What is required:
Could you give the data that follows again exactly, without its pictures?

BEGIN

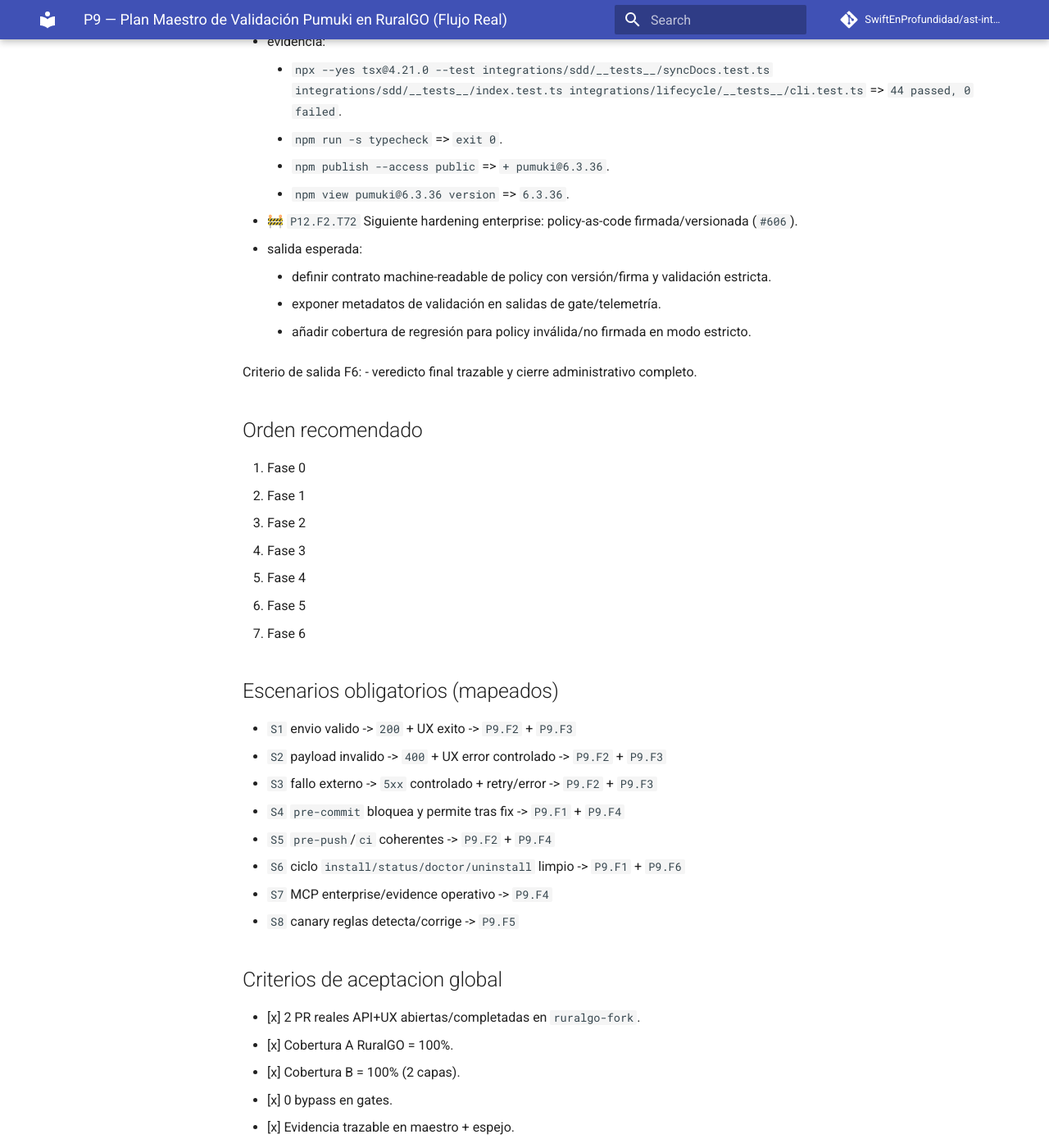
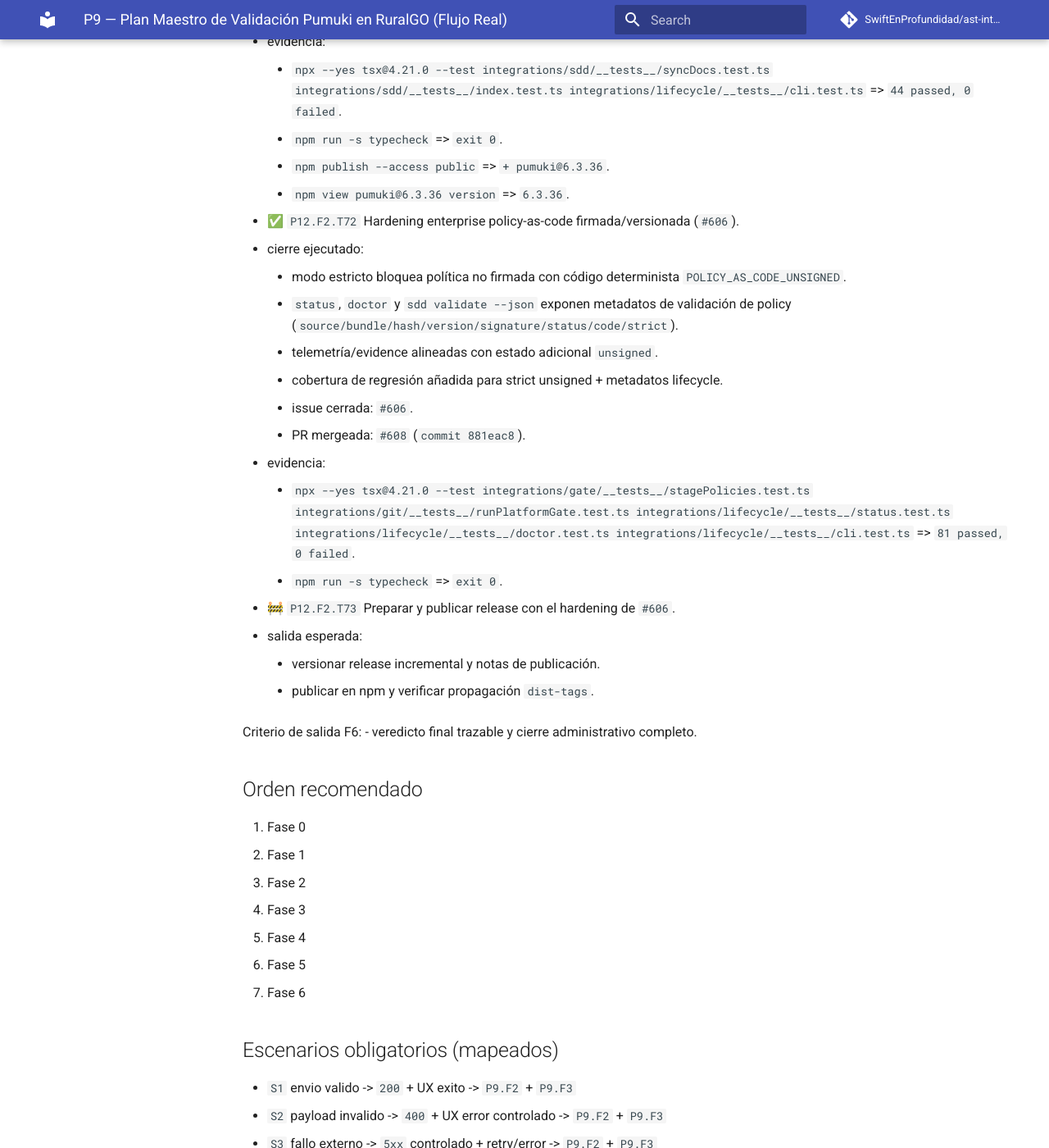
Before and after one commit to SwiftEnProfundidad/ast-intelligence-hooks, an MkDocs documentation site: the page built from docs/seguimiento-completo-validacion-ruralgo-03-03-2026.md, in a window 1280 px wide and 1400 px high, scrolled down 70956 px. Shown: the whole window at 82% size. Built offline with MkDocs 1.6.1 and Material for MkDocs 9.7.7, drawn with Linux system fonts in a browser that asks for light colours; comment, search, counter and statistics services are not loaded; some of the changed text lies outside the part shown.

Commit message:
docs(tracking): close P12.F2.T72 and activate P12.F2.T73

```diff
--- a/docs/seguimiento-completo-validacion-ruralgo-03-03-2026.md
+++ b/docs/seguimiento-completo-validacion-ruralgo-03-03-2026.md
@@ -1982,11 +1982,22 @@ Criterio de salida F5:
     - `npm publish --access public` => `+ pumuki@6.3.36`.
     - `npm view pumuki@6.3.36 version` => `6.3.36`.
 
-- 🚧 `P12.F2.T72` Siguiente hardening enterprise: policy-as-code firmada/versionada (`#606`).
+- ✅ `P12.F2.T72` Hardening enterprise policy-as-code firmada/versionada (`#606`).
+  - cierre ejecutado:
+    - modo estricto bloquea política no firmada con código determinista `POLICY_AS_CODE_UNSIGNED`.
+    - `status`, `doctor` y `sdd validate --json` exponen metadatos de validación de policy (`source/bundle/hash/version/signature/status/code/strict`).
+    - telemetría/evidence alineadas con estado adicional `unsigned`.
+    - cobertura de regresión añadida para strict unsigned + metadatos lifecycle.
+    - issue cerrada: `#606`.
+    - PR mergeada: `#608` (`commit 881eac8`).
+  - evidencia:
+    - `npx --yes tsx@4.21.0 --test integrations/gate/__tests__/stagePolicies.test.ts integrations/git/__tests__/runPlatformGate.test.ts integrations/lifecycle/__tests__/status.test.ts integrations/lifecycle/__tests__/doctor.test.ts integrations/lifecycle/__tests__/cli.test.ts` => `81 passed, 0 failed`.
+    - `npm run -s typecheck` => `exit 0`.
+
+- 🚧 `P12.F2.T73` Preparar y publicar release con el hardening de `#606`.
   - salida esperada:
-    - definir contrato machine-readable de policy con versión/firma y validación estricta.
-    - exponer metadatos de validación en salidas de gate/telemetría.
-    - añadir cobertura de regresión para policy inválida/no firmada en modo estricto.
+    - versionar release incremental y notas de publicación.
+    - publicar en npm y verificar propagación `dist-tags`.
 
 Criterio de salida F6:
 - veredicto final trazable y cierre administrativo completo.
```
Also changed, not shown: docs/registro-maestro-de-seguimiento.md (+2 -2 lines).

END

Answer to this exercise:
Before and after one commit to SwiftEnProfundidad/ast-intelligence-hooks, an MkDocs documentation site: the page built from docs/seguimiento-completo-validacion-ruralgo-03-03-2026.md, in a window 1280 px wide and 1400 px high, scrolled down 70956 px. Shown: the whole window at 82% size. Built offline with MkDocs 1.6.1 and Material for MkDocs 9.7.7, drawn with Linux system fonts in a browser that asks for light colours; comment, search, counter and statistics services are not loaded; some of the changed text lies outside the part shown.

Commit message:
docs(tracking): close P12.F2.T72 and activate P12.F2.T73

```diff
--- a/docs/seguimiento-completo-validacion-ruralgo-03-03-2026.md
+++ b/docs/seguimiento-completo-validacion-ruralgo-03-03-2026.md
@@ -1982,11 +1982,22 @@ Criterio de salida F5:
     - `npm publish --access public` => `+ pumuki@6.3.36`.
     - `npm view pumuki@6.3.36 version` => `6.3.36`.
 
-- 🚧 `P12.F2.T72` Siguiente hardening enterprise: policy-as-code firmada/versionada (`#606`).
+- ✅ `P12.F2.T72` Hardening enterprise policy-as-code firmada/versionada (`#606`).
+  - cierre ejecutado:
+    - modo estricto bloquea política no firmada con código determinista `POLICY_AS_CODE_UNSIGNED`.
+    - `status`, `doctor` y `sdd validate --json` exponen metadatos de validación de policy (`source/bundle/hash/version/signature/status/code/strict`).
+    - telemetría/evidence alineadas con estado adicional `unsigned`.
+    - cobertura de regresión añadida para strict unsigned + metadatos lifecycle.
+    - issue cerrada: `#606`.
+    - PR mergeada: `#608` (`commit 881eac8`).
+  - evidencia:
+    - `npx --yes tsx@4.21.0 --test integrations/gate/__tests__/stagePolicies.test.ts integrations/git/__tests__/runPlatformGate.test.ts integrations/lifecycle/__tests__/status.test.ts integrations/lifecycle/__tests__/doctor.test.ts integrations/lifecycle/__tests__/cli.test.ts` => `81 passed, 0 failed`.
+    - `npm run -s typecheck` => `exit 0`.
+
+- 🚧 `P12.F2.T73` Preparar y publicar release con el hardening de `#606`.
   - salida esperada:
-    - definir contrato machine-readable de policy con versión/firma y validación estricta.
-    - exponer metadatos de validación en salidas de gate/telemetría.
-    - añadir cobertura de regresión para policy inválida/no firmada en modo estricto.
+    - versionar release incremental y notas de publicación.
+    - publicar en npm y verificar propagación `dist-tags`.
 
 Criterio de salida F6:
 - veredicto final trazable y cierre administrativo completo.
```
Also changed, not shown: docs/registro-maestro-de-seguimiento.md (+2 -2 lines).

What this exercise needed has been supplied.